DIRECTIONS FOR THIS TASK:
Pictures aside, repeat every entry exactly.

DATA RECORDS:
Content starts

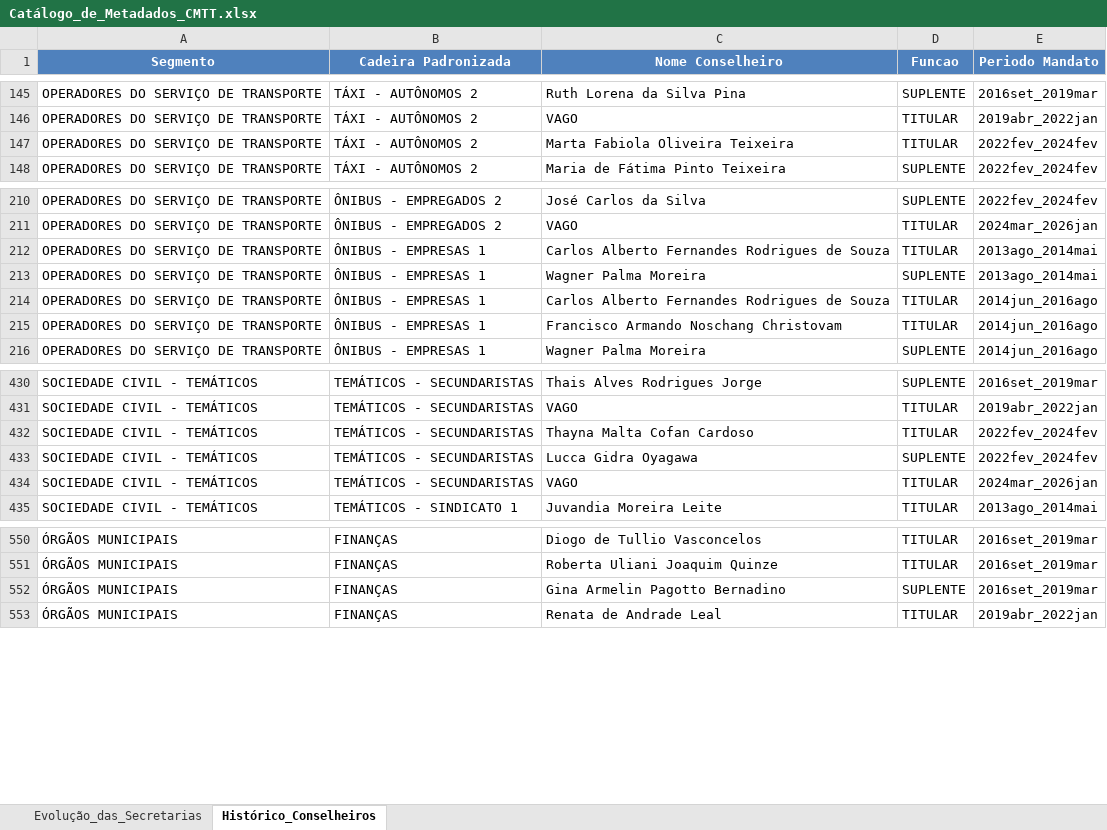
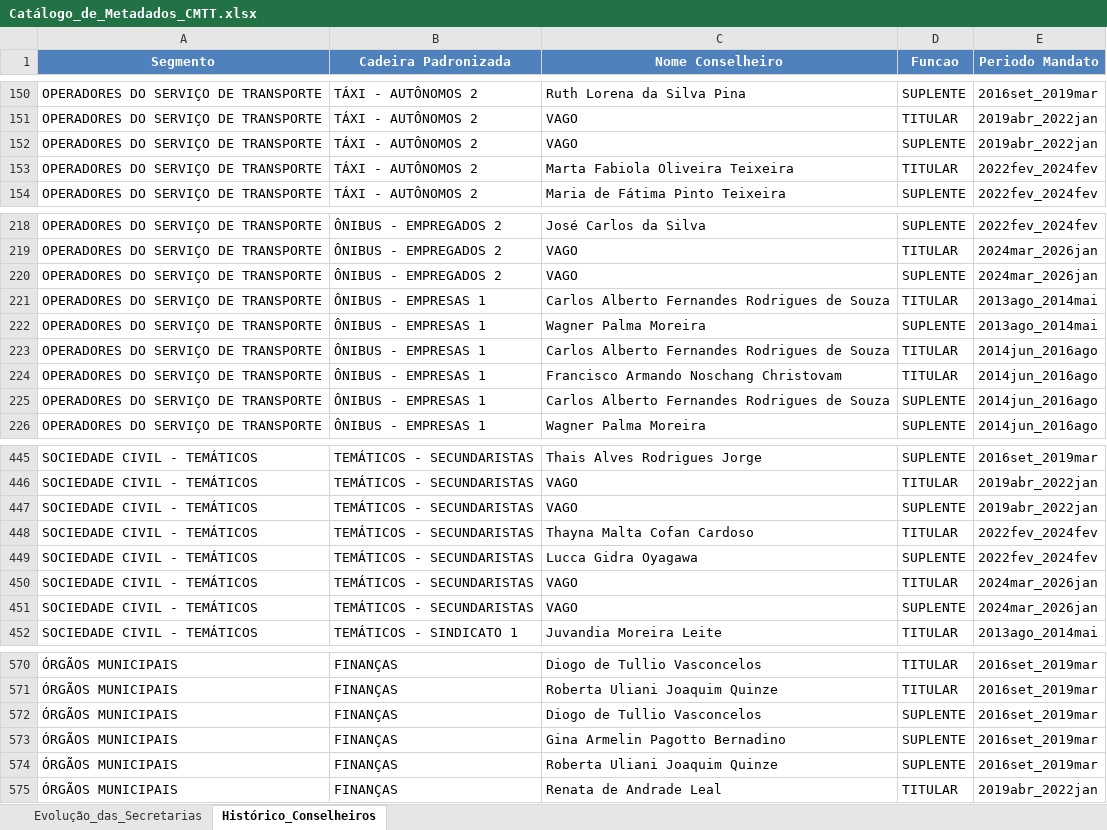
Before and after one commit to giselehbarbosa-dev/CodigoCMTT, an Excel workbook: outputs/relatorios/Catálogo_de_Metadados_CMTT.xlsx, sheet Histórico_Conselheiros, drawn as a sheet; only a part is shown, gaps mark what is left out; values as stored, in another font and other column widths than the file's, no borders; the diff covers the shown part only; the diff names each change by its address in the sheet, - before the commit and + after, or states it on an @@ line.

```diff
--- a/outputs/relatorios/Catálogo_de_Metadados_CMTT.xlsx (sheet Histórico_Conselheiros)
+++ b/outputs/relatorios/Catálogo_de_Metadados_CMTT.xlsx (sheet Histórico_Conselheiros)
+row 152: OPERADORES DO SERVIÇO DE TRANSPORTE | TÁXI - AUTÔNOMOS 2 | VAGO | SUPLENTE | 2019abr_2022jan
+row 220: OPERADORES DO SERVIÇO DE TRANSPORTE | ÔNIBUS - EMPREGADOS 2 | VAGO | SUPLENTE | 2024mar_2026jan
+row 225: OPERADORES DO SERVIÇO DE TRANSPORTE | ÔNIBUS - EMPRESAS 1 | Carlos Alberto Fernandes Rodrigues de Souza | SUPLENTE | 2014jun_2016ago
+row 447: SOCIEDADE CIVIL - TEMÁTICOS | TEMÁTICOS - SECUNDARISTAS | VAGO | SUPLENTE | 2019abr_2022jan
+row 451: SOCIEDADE CIVIL - TEMÁTICOS | TEMÁTICOS - SECUNDARISTAS | VAGO | SUPLENTE | 2024mar_2026jan
+row 572: ÓRGÃOS MUNICIPAIS | FINANÇAS | Diogo de Tullio Vasconcelos | SUPLENTE | 2016set_2019mar
+row 574: ÓRGÃOS MUNICIPAIS | FINANÇAS | Roberta Uliani Joaquim Quinze | SUPLENTE | 2016set_2019mar
```
Also changed, not shown: 25 added rows and 3 edited cells elsewhere in this sheet, dados/base_dados/base_mandatosCMTT.xlsx, 5 other files.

Content ends

RESULT OF THE TASK:
Before and after one commit to giselehbarbosa-dev/CodigoCMTT, an Excel workbook: outputs/relatorios/Catálogo_de_Metadados_CMTT.xlsx, sheet Histórico_Conselheiros, drawn as a sheet; only a part is shown, gaps mark what is left out; values as stored, in another font and other column widths than the file's, no borders; the diff covers the shown part only; the diff names each change by its address in the sheet, - before the commit and + after, or states it on an @@ line.

```diff
--- a/outputs/relatorios/Catálogo_de_Metadados_CMTT.xlsx (sheet Histórico_Conselheiros)
+++ b/outputs/relatorios/Catálogo_de_Metadados_CMTT.xlsx (sheet Histórico_Conselheiros)
+row 152: OPERADORES DO SERVIÇO DE TRANSPORTE | TÁXI - AUTÔNOMOS 2 | VAGO | SUPLENTE | 2019abr_2022jan
+row 220: OPERADORES DO SERVIÇO DE TRANSPORTE | ÔNIBUS - EMPREGADOS 2 | VAGO | SUPLENTE | 2024mar_2026jan
+row 225: OPERADORES DO SERVIÇO DE TRANSPORTE | ÔNIBUS - EMPRESAS 1 | Carlos Alberto Fernandes Rodrigues de Souza | SUPLENTE | 2014jun_2016ago
+row 447: SOCIEDADE CIVIL - TEMÁTICOS | TEMÁTICOS - SECUNDARISTAS | VAGO | SUPLENTE | 2019abr_2022jan
+row 451: SOCIEDADE CIVIL - TEMÁTICOS | TEMÁTICOS - SECUNDARISTAS | VAGO | SUPLENTE | 2024mar_2026jan
+row 572: ÓRGÃOS MUNICIPAIS | FINANÇAS | Diogo de Tullio Vasconcelos | SUPLENTE | 2016set_2019mar
+row 574: ÓRGÃOS MUNICIPAIS | FINANÇAS | Roberta Uliani Joaquim Quinze | SUPLENTE | 2016set_2019mar
```
Also changed, not shown: 25 added rows and 3 edited cells elsewhere in this sheet, dados/base_dados/base_mandatosCMTT.xlsx, 5 other files.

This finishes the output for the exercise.